Print all of the data exactly, but drop the pictures.

*** Opening of GIVEN ENTRIES ***

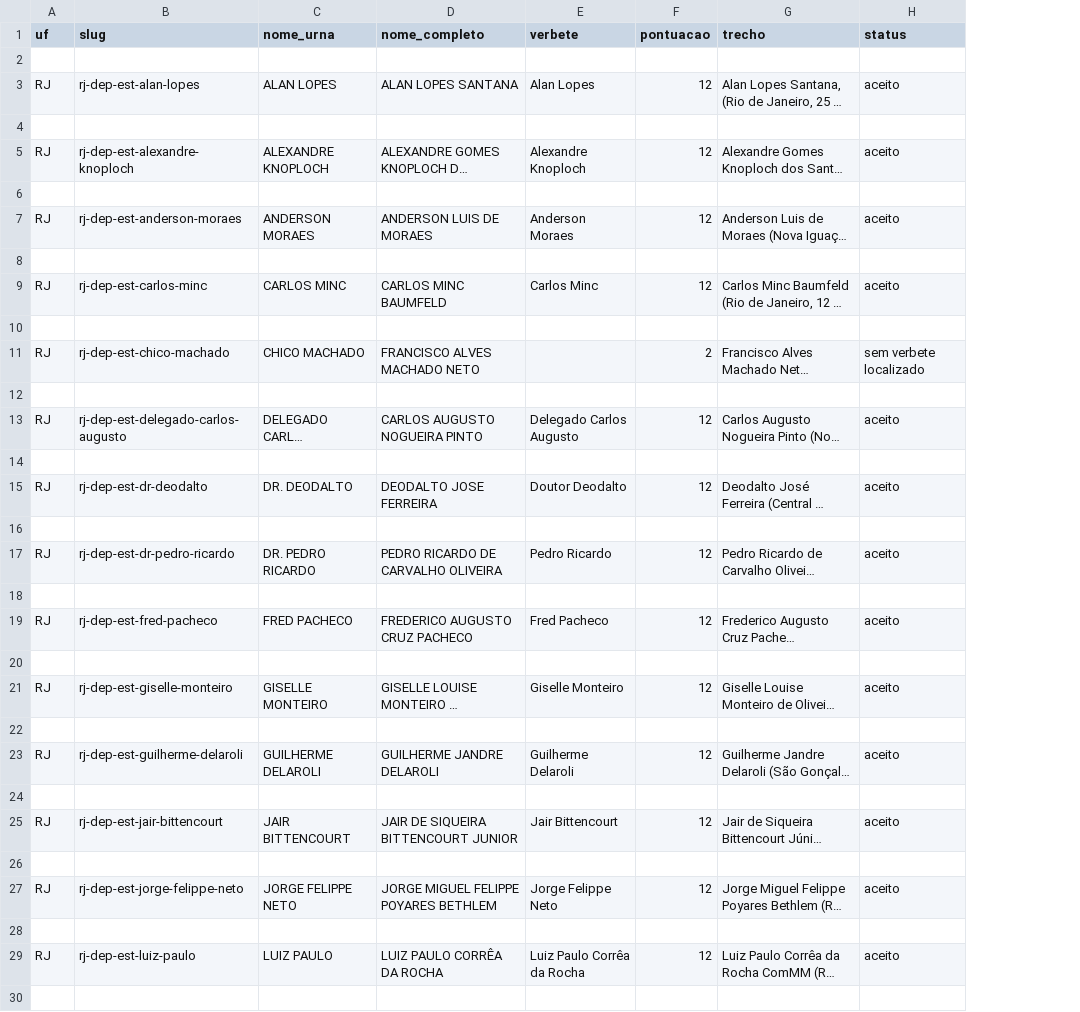
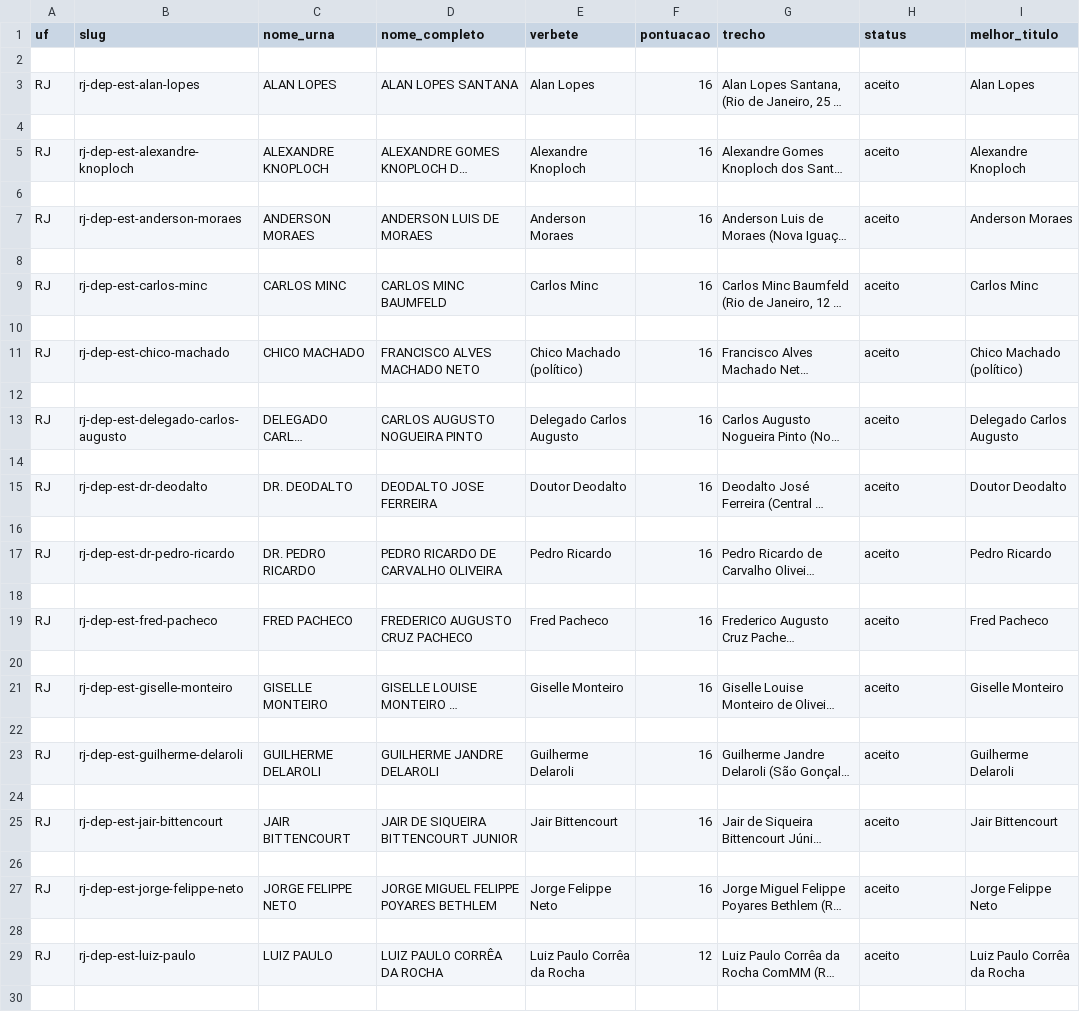
Before and after one commit to figuered0o0808-glitch/observatorio-2026, a CSV file: dados/rjsp/_verbetes-deputados.csv, drawn as a sheet; only a part is shown; long unchanged cells end in …; the diff covers the shown part only; the diff names each change by its address in the sheet, - before the commit and + after, or states it on an @@ line.

```diff
--- a/dados/rjsp/_verbetes-deputados.csv
+++ b/dados/rjsp/_verbetes-deputados.csv
+column I (melhor_titulo), rows 3-29: Alan Lopes |  | Alexandre Knoploch |  | Anderson Moraes |  | Carlos Minc |  | Chico Machado (político) |  | Delegado Carlos Augusto |  | Doutor Deodalto |  | Pedro Ricardo |  | Fred Pacheco |  | Giselle Monteiro |  | Guilherme Delaroli |  | Jair Bittencourt |  | Jorge Felippe Neto |  | Luiz Paulo Corrêa da Rocha
-F3 (pontuacao): 12
+F3 (pontuacao): 16
-F5 (pontuacao): 12
+F5 (pontuacao): 16
-F7 (pontuacao): 12
+F7 (pontuacao): 16
-F9 (pontuacao): 12
+F9 (pontuacao): 16
-E11 (verbete): (empty)
+E11 (verbete): Chico Machado (político)
-F11 (pontuacao): 2
+F11 (pontuacao): 16
-H11 (status): sem verbete localizado
+H11 (status): aceito
-F13 (pontuacao): 12
+F13 (pontuacao): 16
-F15 (pontuacao): 12
+F15 (pontuacao): 16
-F17 (pontuacao): 12
+F17 (pontuacao): 16
-F19 (pontuacao): 12
+F19 (pontuacao): 16
-F21 (pontuacao): 12
+F21 (pontuacao): 16
-F23 (pontuacao): 12
+F23 (pontuacao): 16
-F25 (pontuacao): 12
+F25 (pontuacao): 16
-F27 (pontuacao): 12
+F27 (pontuacao): 16
```
Also changed, not shown: 74 edited cells elsewhere in this file.
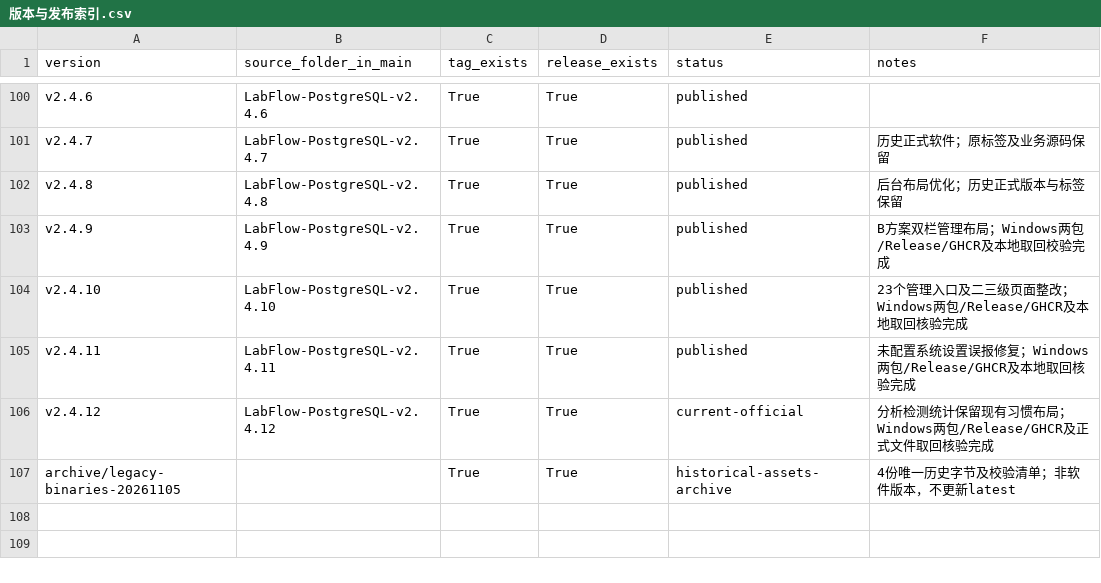
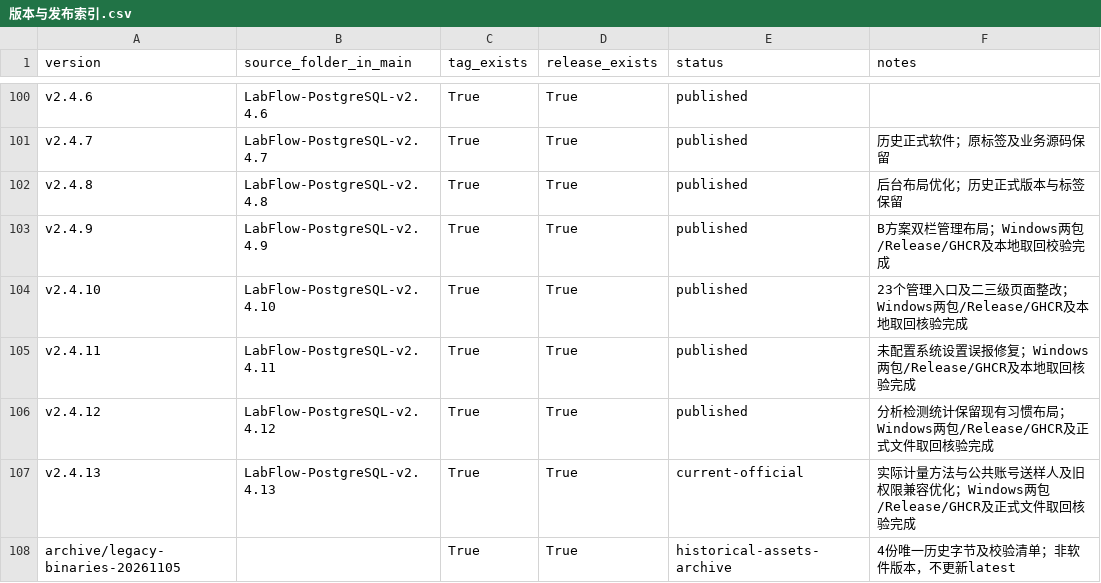
Before and after one commit to HotLL233/labflow, a CSV file: docs/releases/版本与发布索引.csv, drawn as a sheet; only a part is shown, gaps mark what is left out.

```diff
--- a/docs/releases/版本与发布索引.csv
+++ b/docs/releases/版本与发布索引.csv
@@ -105,3 +105,4 @@ v2.4.10,LabFlow-PostgreSQL-v2.4.10,True,True,published,23个管理入口及二
 v2.4.11,LabFlow-PostgreSQL-v2.4.11,True,True,published,未配置系统设置误报修复；Windows两包/Release/GHCR及本地取回核验完成
-v2.4.12,LabFlow-PostgreSQL-v2.4.12,True,True,current-official,分析检测统计保留现有习惯布局；Windows两包/Release/GHCR及正式文件取回核验完成
+v2.4.12,LabFlow-PostgreSQL-v2.4.12,True,True,published,分析检测统计保留现有习惯布局；Windows两包/Release/GHCR及正式文件取回核验完成
+v2.4.13,LabFlow-PostgreSQL-v2.4.13,True,True,current-official,实际计量方法与公共账号送样人及旧权限兼容优化；Windows两包/Release/GHCR及正式文件取回核验完成
 archive/legacy-binaries-20261105,,True,True,historical-assets-archive,4份唯一历史字节及校验清单；非软件版本，不更新latest
```
Also changed, not shown: 4 other files.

*** Close of GIVEN ENTRIES ***

• EXERCISE SOLUTION:
Before and after one commit to figuered0o0808-glitch/observatorio-2026, a CSV file: dados/rjsp/_verbetes-deputados.csv, drawn as a sheet; only a part is shown; long unchanged cells end in …; the diff covers the shown part only; the diff names each change by its address in the sheet, - before the commit and + after, or states it on an @@ line.

```diff
--- a/dados/rjsp/_verbetes-deputados.csv
+++ b/dados/rjsp/_verbetes-deputados.csv
+column I (melhor_titulo), rows 3-29: Alan Lopes |  | Alexandre Knoploch |  | Anderson Moraes |  | Carlos Minc |  | Chico Machado (político) |  | Delegado Carlos Augusto |  | Doutor Deodalto |  | Pedro Ricardo |  | Fred Pacheco |  | Giselle Monteiro |  | Guilherme Delaroli |  | Jair Bittencourt |  | Jorge Felippe Neto |  | Luiz Paulo Corrêa da Rocha
-F3 (pontuacao): 12
+F3 (pontuacao): 16
-F5 (pontuacao): 12
+F5 (pontuacao): 16
-F7 (pontuacao): 12
+F7 (pontuacao): 16
-F9 (pontuacao): 12
+F9 (pontuacao): 16
-E11 (verbete): (empty)
+E11 (verbete): Chico Machado (político)
-F11 (pontuacao): 2
+F11 (pontuacao): 16
-H11 (status): sem verbete localizado
+H11 (status): aceito
-F13 (pontuacao): 12
+F13 (pontuacao): 16
-F15 (pontuacao): 12
+F15 (pontuacao): 16
-F17 (pontuacao): 12
+F17 (pontuacao): 16
-F19 (pontuacao): 12
+F19 (pontuacao): 16
-F21 (pontuacao): 12
+F21 (pontuacao): 16
-F23 (pontuacao): 12
+F23 (pontuacao): 16
-F25 (pontuacao): 12
+F25 (pontuacao): 16
-F27 (pontuacao): 12
+F27 (pontuacao): 16
```
Also changed, not shown: 74 edited cells elsewhere in this file.
Before and after one commit to HotLL233/labflow, a CSV file: docs/releases/版本与发布索引.csv, drawn as a sheet; only a part is shown, gaps mark what is left out.

```diff
--- a/docs/releases/版本与发布索引.csv
+++ b/docs/releases/版本与发布索引.csv
@@ -105,3 +105,4 @@ v2.4.10,LabFlow-PostgreSQL-v2.4.10,True,True,published,23个管理入口及二
 v2.4.11,LabFlow-PostgreSQL-v2.4.11,True,True,published,未配置系统设置误报修复；Windows两包/Release/GHCR及本地取回核验完成
-v2.4.12,LabFlow-PostgreSQL-v2.4.12,True,True,current-official,分析检测统计保留现有习惯布局；Windows两包/Release/GHCR及正式文件取回核验完成
+v2.4.12,LabFlow-PostgreSQL-v2.4.12,True,True,published,分析检测统计保留现有习惯布局；Windows两包/Release/GHCR及正式文件取回核验完成
+v2.4.13,LabFlow-PostgreSQL-v2.4.13,True,True,current-official,实际计量方法与公共账号送样人及旧权限兼容优化；Windows两包/Release/GHCR及正式文件取回核验完成
 archive/legacy-binaries-20261105,,True,True,historical-assets-archive,4份唯一历史字节及校验清单；非软件版本，不更新latest
```
Also changed, not shown: 4 other files.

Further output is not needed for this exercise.